DATA:
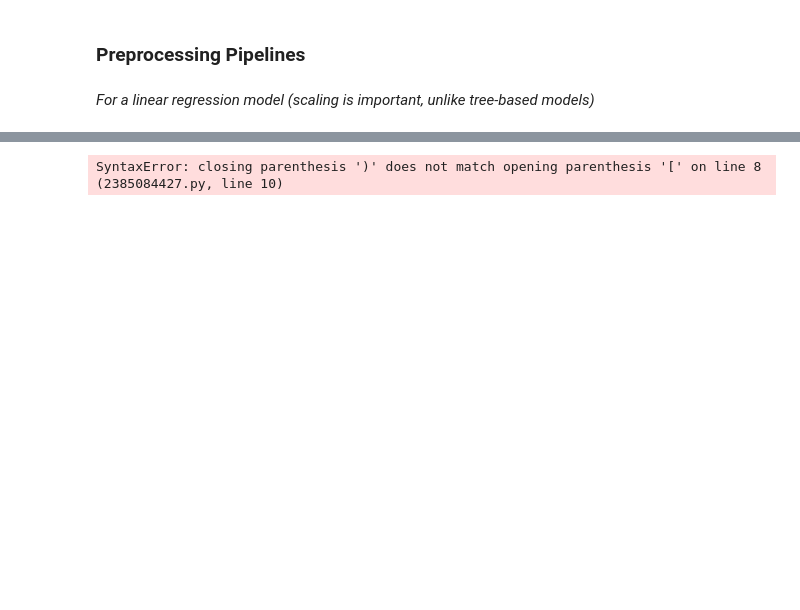
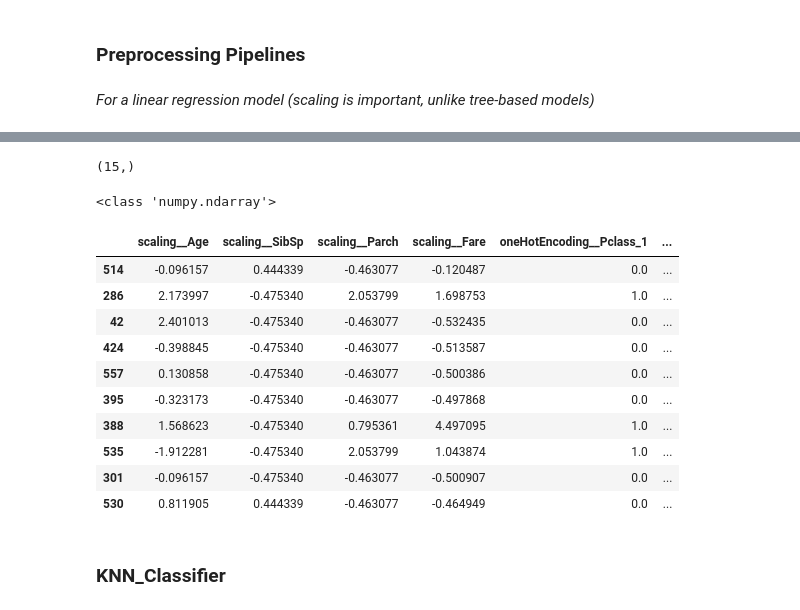
Before and after one commit to F-Fer/HOML-3_Exercises, a Jupyter notebook: MySolutions/Chapter-3/Notebooks/Chapter-3.ipynb, the cells around one changed output, grey strips where cells are left out. Cells and saved outputs as stored; diff of their text form; code cells hidden in the pictures; blank space fills up the shorter version.

```diff
--- a/MySolutions/Chapter-3/Notebooks/Chapter-3.ipynb
+++ b/MySolutions/Chapter-3/Notebooks/Chapter-3.ipynb
@@ -651,19 +681,14 @@ from sklearn.pipeline import make_pipeline
 from sklearn.impute import SimpleImputer
 from sklearn.preprocessing import StandardScaler, OneHotEncoder
 
-default_num_pipeline = make_pipeline([
+scaling_attributes = ["Age", "SibSp", "Parch", "Fare"]
+oneHotEncoding_attributes = ["Pclass", "Sex", "Embarked"]
+
+standardScaler_pipeline = make_pipeline(
     SimpleImputer(strategy='median'),
     StandardScaler()
-])
+)
 
-default_cat_transformer = make_pipeline([
+oneHotEncoding_pipeline = make_pipeline(
     OneHotEncoder(handle_unknown='ignore')
-
-])
-
-preprocessing = ([
-
-],
-remainder=default_num_pipeline)
+)
-# %% [output]
-SyntaxError: closing parenthesis ')' does not match opening parenthesis '[' on line 8 (2385084427.py, line 10)
@@ -669,0 +727,60 @@ SyntaxError: closing parenthesis ')' does not match opening parenthesis '[' on l
+# %%
+# Transformer for Ticket attribute
+
+from sklearn.preprocessing import FunctionTransformer
+
+def extract_number_from_ticket(X):
+    # Use a regular expression to extract the code and the number
+    df = X.str.extract(r'(?P<code>[A-Za-z./\d]*?)\s*(?P<number>\d+)')
+    df['number'] = df['number'].astype(float)
+    df['number'].fillna(-1.0, inplace=True)
+    df['number'] = df['number'].astype(int)
+    return np.array(df['number']).reshape(-1, 1)
+
+ticketTransformer = FunctionTransformer(extract_number_from_ticket, feature_names_out="one-to-one")
+# %%
+# Transformer for Cabin attribute
+
+from sklearn.preprocessing import FunctionTransformer
+
+cabinTransformer = FunctionTransformer(lambda x: (x.notna() & (x != '')).astype(int).values.reshape(-1, 1), feature_names_out="one-to-one")
+# %%
+ticket_pipeline = make_pipeline(
+    ticketTransformer,
+    StandardScaler()
+)
+
+preprocessing = ColumnTransformer([
+    ("scaling", standardScaler_pipeline, scaling_attributes),
+    ("oneHotEncoding", oneHotEncoding_pipeline, oneHotEncoding_attributes),
+    ("ticketTransformer", ticket_pipeline, "Ticket"),
+    ("cabinTransformer", cabinTransformer, "Cabin")
+], remainder="drop")
+# %%
+feature_names_out = preprocessing.get_feature_names_out()
+print(feature_names_out.shape)
+# %% [output]
+(15,)
+# %%
+# Testing preprocessing
+
+X_train_preprocessed = preprocessing.fit_transform(X_train)
+print(type(X_train_preprocessed))
+
+X_train_preprocessed = pd.DataFrame(X_train_preprocessed, columns=feature_names_out[:])
+X_train_preprocessed.sample(10)
+# %% [output]
+<class 'numpy.ndarray'>
+|  | scaling__Age | scaling__SibSp | scaling__Parch | scaling__Fare | oneHotEncoding__Pclass_1 | ... |
+| 514 | -0.096157 | 0.444339 | -0.463077 | -0.120487 | 0.0 | ... |
+| 286 | 2.173997 | -0.475340 | 2.053799 | 1.698753 | 1.0 | ... |
+| 42 | 2.401013 | -0.475340 | -0.463077 | -0.532435 | 0.0 | ... |
+| 424 | -0.398845 | -0.475340 | -0.463077 | -0.513587 | 0.0 | ... |
+| 557 | 0.130858 | -0.475340 | -0.463077 | -0.500386 | 0.0 | ... |
+| 395 | -0.323173 | -0.475340 | -0.463077 | -0.497868 | 0.0 | ... |
+| 388 | 1.568623 | -0.475340 | 0.795361 | 4.497095 | 1.0 | ... |
+| 535 | -1.912281 | -0.475340 | 2.053799 | 1.043874 | 1.0 | ... |
+| 301 | -0.096157 | -0.475340 | -0.463077 | -0.500907 | 0.0 | ... |
+| 530 | 0.811905 | 0.444339 | -0.463077 | -0.464949 | 0.0 | ... |
+# %% [markdown]
+### KNN_Classifier
```
Also changed, not shown: parts of 13 cells of this notebook, 3 other files.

WHAT THE TASK ASKS: Only the lines with "match" are needed; find them in the records and copy each one.

RESPONSE AREA:
-SyntaxError: closing parenthesis ')' does not match opening parenthesis '[' on line 8 (2385084427.py, line 10)
@@ -669,0 +727,60 @@ SyntaxError: closing parenthesis ')' does not match opening parenthesis '[' on l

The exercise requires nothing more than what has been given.